In 2009, the Nam June Paik archive was received as a gift from the Nam June Paik estate.
Access to the archive requires an advance appointment. Please contact Paik Archive staff by email at PaikArchive@si.edu.
Unpublished materials are protected by copyright. Permission to publish, quote, or reproduce must be secured from the repository and the copyright holder.
Art, Modern -- 20th century -- United States Search this
Videotaped interview with Charles Townes, inventor of the MASER (Microwave Amplification by Stimulated Emission of Radiation). The interview was part of the "Innovative Lives" public program series. Videotapes include VHS and Beta Cam SP formats.
Divided into four series.
Series 1: Original videos
Series 2: Master videos
Series 3: Reference videos
Series 4; Digital images
Biographical / Historical:
Charles Townes was born in Greenville, S.C., July 28, 1915. Graduated from Furman University (1935), Duke University (1936), and the California Institute of Technology (Ph.D., 1939). Appointed to faculty of Columbia University, 1948, where he conceived the idea for the maser. Received Nobel Prize for physics for advances in quantum electronics, 1964.
Created by the Jerome and Dorothy Lemelson Center for the Study of Invention and Innovation, National Museum of American History, 1998.
Collection is open for research but the original videos are stored off-site and special arrangements must be made to work with it. Contact the Archives Center for information at firstname.lastname@example.org or 202-633-3270.
Collection items available for reproduction, but the Archives Center makes no guarantees concerning copyright restrictions.

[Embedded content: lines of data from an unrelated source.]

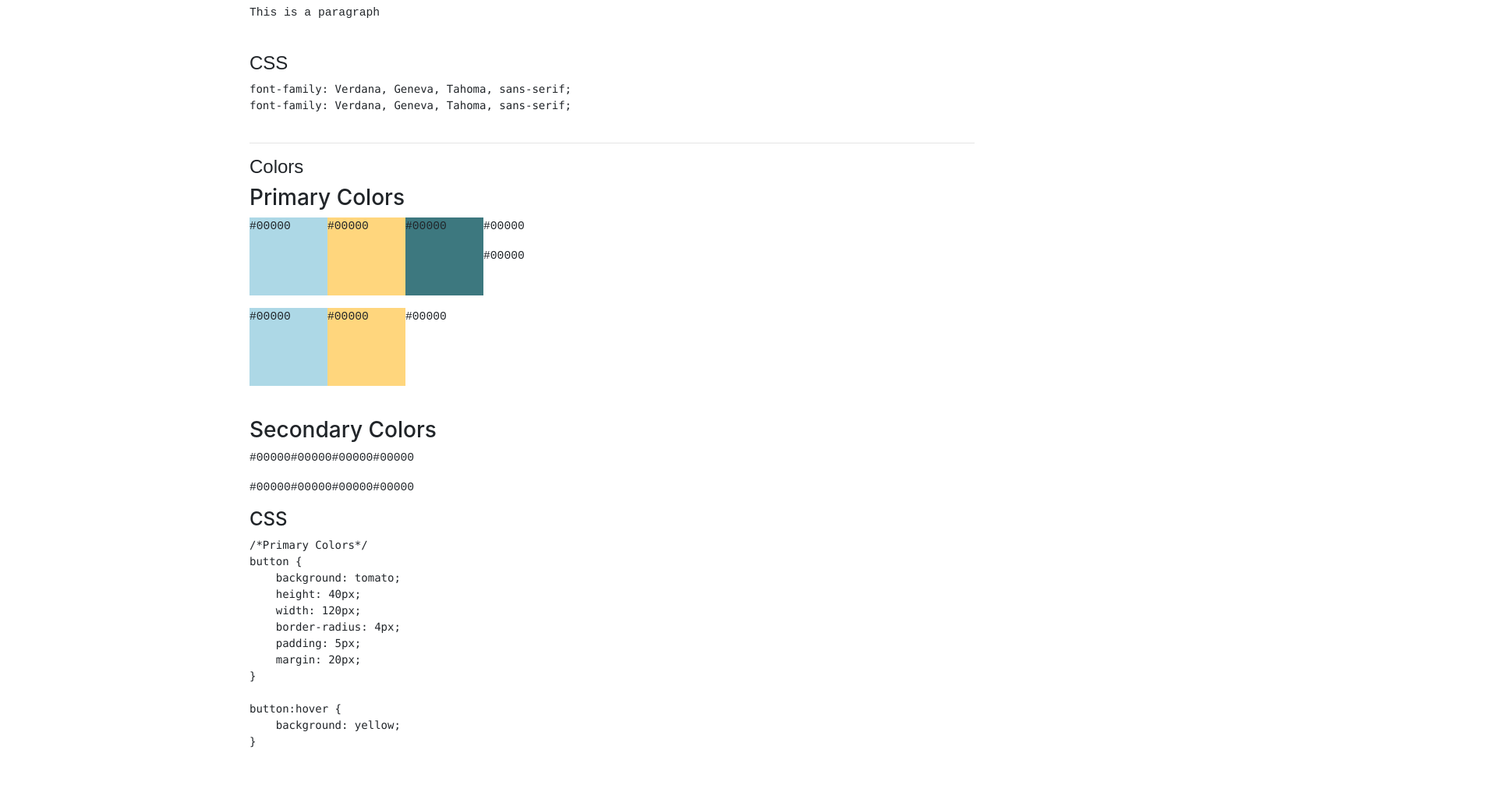
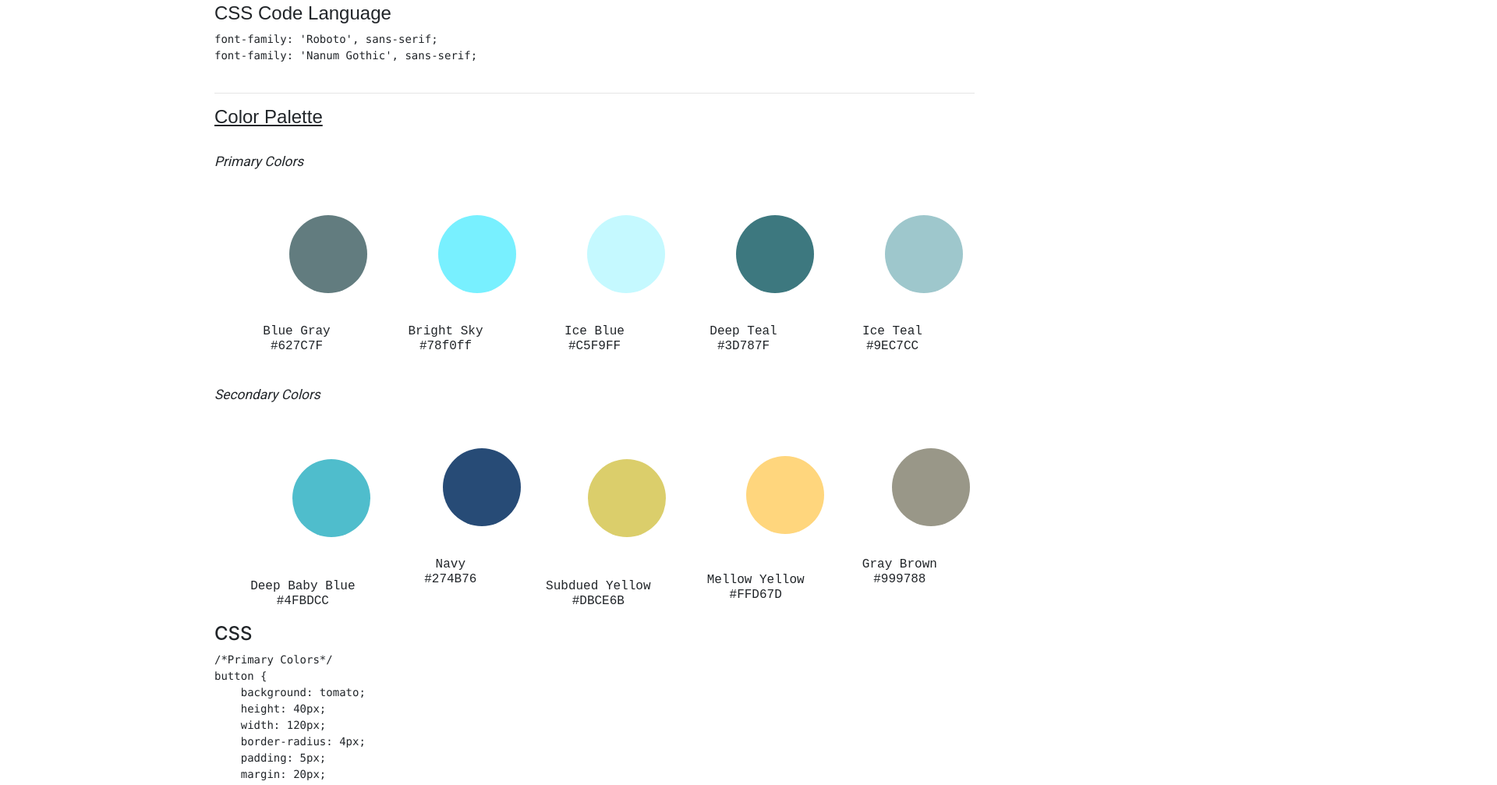
Before and after one commit to kobasi/frontend-style-guide, a plain HTML site: page index.html in a window 1280 px wide. Shown: the part 1379-2386 px from the top of the page at 78% size, 1920 px wide, since content can reach past the window. Drawn offline with nearby package versions, Linux system fonts and the light colour scheme; a web font is replaced by a local one.

Commit message:
Add flex elements to typography and color sections

```diff
--- a/index.html
+++ b/index.html
@@ -64,9 +64,10 @@
             <!--=========== Guidelines Section ============ -->
             <article id="Guidelines">
                 <!--Header-->
-                <h1 class="section-header" style="text-align:center">
+                <h1 class="section-header underline-text" style="text-align:center">
                     Federal Communications Commission Style Guide
                 </h1>
+                <br>
                 <!--Copy-->
                 <p>The Federal Communications Commission Style Guide is here to help maintain the agency brand
                     across multiple platforms (desktop, tablet, mobile, ios, android,
@@ -80,7 +81,7 @@
 
             <!--=========== Logo Section ============ -->
             <article id="Logo" class="margin">
-                <h1 class="section-header">
+                <h1 class="section-header underline-text">
                     Logo Rules
                 </h1>
                 <div class="row-container-no-wrap">
@@ -97,12 +98,13 @@
 
             <!--=========== Typography Section ============ -->
             <article id="Typography">
-                <h1 class="section-header">
+                <h1 class="section-header underline-text">
                     Typography
                 </h1>
+                <br>
                 <div class="type-faces">
                     <p class="ital"> The Federal Communications Commission uses the following two typefaces:</p>
-                    <h2 class="type-faces-02" style="font-weight: bold">
+                    <h2 class="type-faces-02">
                         Roboto
                     </h2>
                     <p>Roboto is to be used for the Body Copy and has a dual nature.
@@ -118,15 +120,15 @@
 
                         </p>
                         <br>
-                        <p class="type-faces-02" style="text-align: center">
+                        <div class="row-container-around">
+                            <p class="type-faces-02 roboto-sample">
                                 AaBbCc
                                 <br>ABCDEFGHIJKLMNOPQRSTUVWXYZ
                                 <br>abcdefghijklmnopqrstuvwxyz
                                 <br>0123456789
                                 <br>~%!@#$%^&*-_=+
-                                <br>[]{}()|\/<>‘’”,.;:?</p>
-                        <p class="type-faces-02" style="padding-left: 50px" style="padding-right: 70px"
-                            style="padding-top: 10px" style="font-size: 11pt">Lorem ipsum dolor
+                                <br>[]{}()|\/>‘’”,.;:?</p>
+                        <p class="type-faces-02 roboto-sample" style="width:50%">Lorem ipsum dolor
                             sit amet, vel accumsan liberavisse ex, ea nec elaboraret
                             interpretaris, sed diceret concludaturque no. Verear habemus
                             sea ut. His nibh scripta in. In sea vocibus facilisis. Sed
@@ -134,6 +136,8 @@
                             legimus, vel cu paulo doctus vidisse. Iudico dicant nostrum
                             nec an, in eos harum vitae, te quod vero salutandi nam.
                             </p>
+                        </div>
+
                     <h2 class="type-faces-01">
                         Nanum Gothic
                     </h2>
@@ -145,9 +149,17 @@
                             support Latin. Designed by Sandoll Communications (산돌 커뮤니케이션)
                             and Fontrix (폰트릭스,) and published by Naver (네이버.)
                     </p>
+                    <br>
+            <div class="row-container-around">
+                    <p class="type-faces-01 nanum-sample">
+                            AaBbCc
+                            <br>ABCDEFGHIJKLMNOPQRSTUVWXYZ
+                            <br>abcdefghijklmnopqrstuvwxyz
+                            <br>0123456789
+                            <br>~%!@#$%^&*-_=+
+                            <br>[]{}()|\/>‘’”,.;:?
 
-                </div>
-                <div class="type-styles">
+                <div class="type-faces-01 nanum-sample" style="width:50%">
                     <h1>
                         This is an H1.
                     </h1>
@@ -166,15 +178,16 @@
                     <h6>
                         This is an H6.
                     </h6>
-                    <p> This is a paragraph</p>
                 </div>
+            </div>
                 <br>
                 <section class="code">
                     <div>
-                    <h4 class="section-header">CSS</h4>
+                    </p>
+                    <h4 class="section-header">CSS Code Language</h4>
                         <pre>
-font-family: Verdana, Geneva, Tahoma, sans-serif;
-font-family: Verdana, Geneva, Tahoma, sans-serif;
+font-family: 'Roboto', sans-serif;
+font-family: 'Nanum Gothic', sans-serif;
                         </pre>
                     </div>
                 </section>
@@ -184,79 +197,116 @@ font-family: Verdana, Geneva, Tahoma, sans-serif;
 
             <!--=========== Color Section ============ -->
             <article id="Color" class="center">
-                    <h1 class="section-header">
-                        Colors
+                    <h1 class="section-header underline-text">
+                        Color Palette
                     </h1>
+                    <br>
                     <!-- Primary Colors-->
-                    <h3>
+                    <h3 class="ital roboto-sample">
                         Primary Colors
                     </h3>
-                    <!--Color Palette / red-->
-                    <div class="row-container">
+                    <!--Color Palette / teals-->
+                    <div class="row-container-color flex-item">
                         <div class="color-item">
                             <span class="color-shape color-red">
 
                             </span>
-                            <p class="colorBox">#00000</p>
-                            <p class="colorBox">#00000</p>
+                            <p class="colorBox"></p>
+                            <h6>
+                            Blue Gray<br>#627C7F
+                            </h6>
                         </div>
                         <div class="color-item">
-                            <span class="color-shape color-orange">
+                            <span>
 
                             </span>
-                            <p class="colorBox2">#00000</p>
-                            <p class="colorBox2">#00000</p>
+                            <p class="colorBox2"></p>
+                            <h6>
+                            Bright Sky<br>#78f0ff
+                            </h6>
                         </div>
                         <div class="color-item">
                             <span class="color-shape color-yellow">
 
                             </span>
-                            <p class="colorBox3">#00000</p>
-                            <p>#00000</p>
+                            <p class="colorBox3"></p>
+                            <h6>
+                            Ice Blue<br>#C5F9FF
+                            </h6>
                         </div>
                         <div class="color-item">
                             <span class="color-shape color-green">
 
                             </span>
-                            <p>#00000</p>
-                            <p>#00000</p>
+                            <p class="colorBox4"></p>
+                            <h6>
+                            Deep Teal<br>#3D787F
+                            </h6>
+                        </div>
+                            <div class="color-item">
+                                <span>
+
+                                </span>
+                                <p class="colorBox5"></p>
+                                <h6>
+                                Ice Teal<br>#9EC7CC
+                                </h6>
+                            </div>
+                        </div>
+
                         </div>
                     </div>
                     <br>
                     <!-- Secondary Colors-->
-                        <h3>
+                        <h3 class="ital roboto-sample">
                             Secondary Colors
                         </h3>
-                    <!--Color Palette / red-->
-                    <div class="row-container">
+                    <!--Color Palette / multi-->
+                    <div class="row-container-color flex-item">
                         <div class="color-item">
                             <span class="color-shape color-blue">
 
                             </span>
-                            <p>#00000</p>
-                            <p>#00000</p>
+                            <p class="colorBox6"></p>
+                            <h6>
+                            Deep Baby Blue<br>#4FBDCC
+                            </h6>
                         </div>
                         <div class="color-item">
                             <span class="color-shape color-purple">
 
                             </span>
-                            <p>#00000</p>
-                            <p>#00000</p>
+                            <p class="colorBox7"></p>
+                            <h6>
+                            Navy<br>#274B76
+                            </h6>
                         </div>
                         <div class="color-item">
                             <span class="color-shape color-gray">
 
                             </span>
-                            <p>#00000</p>
-                            <p>#00000</p>
+                            <p class="colorBox8"></p>
+                            <h6>Subdued Yellow<br>#DBCE6B</h6>
                         </div>
                         <div class="color-item">
                             <span class="color-shape color-black">
 
                             </span>
-                            <p>#00000</p>
-                            <p>#00000</p>
+                            <p class="colorBox9"></p>
+                            <h6>
+                            Mellow Yellow<br>#FFD67D
+                            </h6>
                         </div>
+                        <div class="color-item">
+                                <span class="color-shape color-purple">
+
+                                </span>
+                                <p class="colorBox10"></p>
+                                <h6>
+                                Gray Brown<br>#999788
+                                </h6>
+                            </div>
+
                     </div>
                     <section class="code">
                             <div>
@@ -287,9 +337,10 @@ button:hover {
 
             <!--=========== Button Section ============ -->
             <article id="Buttons" class="button">
-                    <h1 class="section-header">
+                    <h1 class="section-header underline-text">
                         Buttons
                     </h1>
+                    <br>
                     <!-- Primary Buttons-->
                     <div class="row-container">
                         <button class="button-normal">
@@ -335,9 +386,10 @@ button:hover {
 
             <!--=========== Icon Section ============ -->
             <article id="Icons">
-                <h1 class="section-header">
+                <h1 class="section-header underline-text">
                     Icons
                 </h1>
+                <br>
                 <div class="row-container usps-icons">
                     <i class="fas fa-cubes"></i>
                     <i class="fas fa-box"></i>
@@ -354,11 +406,12 @@ button:hover {
 
             <!--=========== Imagery Section ============ -->
             <article id="Imagery">
-                    <h1 class="section-header">
+                    <h1 class="section-header underline-text">
                         Imagery
                     </h1>
+                    <br>
                     <div class="row-container-around">
-                        <img src="https://via.placeholder.com/350x250">
+                        <img src="images/administration-american-architecture-208703 copy.jpg">
                         <img src="https://via.placeholder.com/350x250">
                         <img src="https://via.placeholder.com/350x150">
                         <img src="https://via.placeholder.com/350x150">
@@ -369,9 +422,10 @@ button:hover {
 
             <!--=========== Footer Section ============ -->
             <article id="Footer" class="social-icons">
-                <h1 class="section-header">
+                <h1 class="section-header underline-text">
                     Contact Me
                 </h1>
+                <br>
                 <div class="row-container-around">
                     <a href="#">
                         <i class="fab fa-linkedin"></i>
--- a/styles_16.3.css
+++ b/styles_16.3.css
@@ -15,15 +15,25 @@ h3 {
 h1 {
     font-family: 'Carrois Gothic SC', sans-serif;
 }
+
+h6 {
+    font-family: 'Courier New', Courier, monospace;
+}
+
 a {
     color: white;
 }
 .ital {
     font-style: italic;
 }
+
+.underline-text {
+    text-decoration: underline;
+}
+
 .sidebar-container {
 
-    background: linear-gradient(rgb(41, 39, 39), rgb(31, 30, 30));
+    background: linear-gradient(#231F20, #231F21);
     height: 100%;
     position: fixed;
     padding: 30px;
@@ -59,6 +69,9 @@ nav h2 {
     text-decoration: none;
 }
 
+nav a:hover {
+    color: aqua;
+}
 /*
 ====================================
 Sets up styles for .content-container
@@ -67,9 +80,8 @@ Sets up styles for .content-container
 
 /* Positions section container in relation to .sidebar-container */
 .section-container {
-    background-color: white;
       margin-top: 10px;
-      margin-left: 290px;
+      margin-left: 245px;
       padding: 30px 30px;
       height: 100%;
 
@@ -122,38 +134,131 @@ Sets up styles for .content-container
 }
 .roboto-sample {
     font-family: 'roboto', sans-serif;
-    color:red;
+    font-size: 13pt;
+}
 
+.nanum-sample {
+    font-family: 'Nanum Gothic', sans-serif;
+    font-size: 13pt;
 }
+
 /* Color Scheme Styles */
 
 .colorBox{
+    border-radius: 50%;
     height: 100px;
     width: 100px;
-    background: lightblue;
+    background: #627c7f;
+    margin: 40%;
 }
 
 .colorBox2 {
+    border-radius: 50%;
     height: 100px;
     width: 100px;
-    background: #ffd67d;
+    background: #78f0ff;
+    margin: 40%;
 }
 
 .colorBox3 {
+    border-radius: 50%;
     height: 100px;
     width: 100px;
-    background: #3D787F;
+    background: #c5f9ff;
+    margin: 40%;
+}
+
+.colorBox4 {
+    border-radius: 50%;
+    height: 100px;
+    width: 100px;
+    background: #3d787f;
+    margin: 40%;
+}
+
+.colorBox5 {
+    border-radius: 50%;
+    height: 100px;
+    width: 100px;
+    background: #9ec7cc;
+    margin: 40%;
+}
+
+.colorBox6 {
+    border-radius: 100%;
+    height: 100px;
+    width: 100px;
+    background: #4FBDCC;
+    margin: 40%;
+}
+
+.colorBox7 {
+    border-radius: 50%;
+    height: 100px;
+    width: 100px;
+    background: #274B76;
+    margin: 40%;
+}
+
+.colorBox8 {
+    border-radius: 50%;
+    height: 100px;
+    width: 100px;
+    background: #DBCE6B;
+    margin: 40%;
+}
+
+.colorBox9 {
+    border-radius: 50%;
+    height: 100px;
+    width: 100px;
+    background: #FFD67D;
+    margin: 40%;
+}
+
+.colorBox10 {
+    border-radius: 50%;
+    height: 100px;
+    width: 100px;
+    background: #999788;
+    margin: 40%;
+}
+
+
+.row-container-color {
+    width: 100%;
+    display: flex;
+    justify-content: space-around;
+    align-content: center;
+    flex-wrap: wrap;
+    margin-top: 0px;
+    margin-bottom: 0px;
+    margin-left: 0px;
+    padding: 10px;
+
 }
 
 .row-container-around {
     width: 100%;
     display: flex;
     justify-content: space-around;
+    align-content: center;
     flex-wrap: wrap;
-    margin-top: 15px;
-    margin-bottom: 15px;
+    margin-top: 0px;
+    margin-bottom: 0px;
+    margin-left: 0px;
     padding: 10px;
 
+}
+
+.flex-item {
+    font-family: 'Courier New', Courier, monospace;
+    text-align: center;
+    /* padding: 75px; */
+    /* width: 200px; */
+    /* height: 150px; */
+    /* margin-top: 10px; */
+    /* margin-left: 50px; */
 }
 
 /*
```
Also changed, not shown: images/administration-american-architecture-208703 copy.jpg (added), 1 other file.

Other intellectual property rights may apply. Archives Center cost-recovery and use fees may apply when requesting reproductions. Signed oral history releases on file.
Smithsonian Institution. Center for Folklife and Cultural Heritage Search this
6 cu. ft. (6 record storage boxes)
This accession consists of records documenting the administration of the Center for Folklife and Cultural Heritage (CFCH), previously known as the Office of Folklife
Programs, 1978-1991, and the Center for Folklife Programs and Cultural Studies, 1992-1999, during the tenure of Richard Kurin. Kurin served as the Deputy Director, 1985-1987;
Acting Director, 1987-1990; and Director, 1990-2009. Earlier files were created by Ralph Rinzler, Director, 1978-1983, and Peter Seitel, Director, 1983-1987.
Topics documented within this accession include the Center's relations with other Smithsonian Institution units; Kurin's participation in the joint Smithsonian Institution/United
Nations Educational, Scientific and Cultural Organization (UNESCO) conference held in numerous locations throughout the world; and the production of Smithsonian/Folkways Recordings
products and the Festival of American Folklife (later named the Smithsonian Folklife Festival).
Materials include correspondence and memoranda; clippings; brochures; management and activity reports; meeting minutes, notes, and agendas; and other related materials.
Some materials are in electronic format.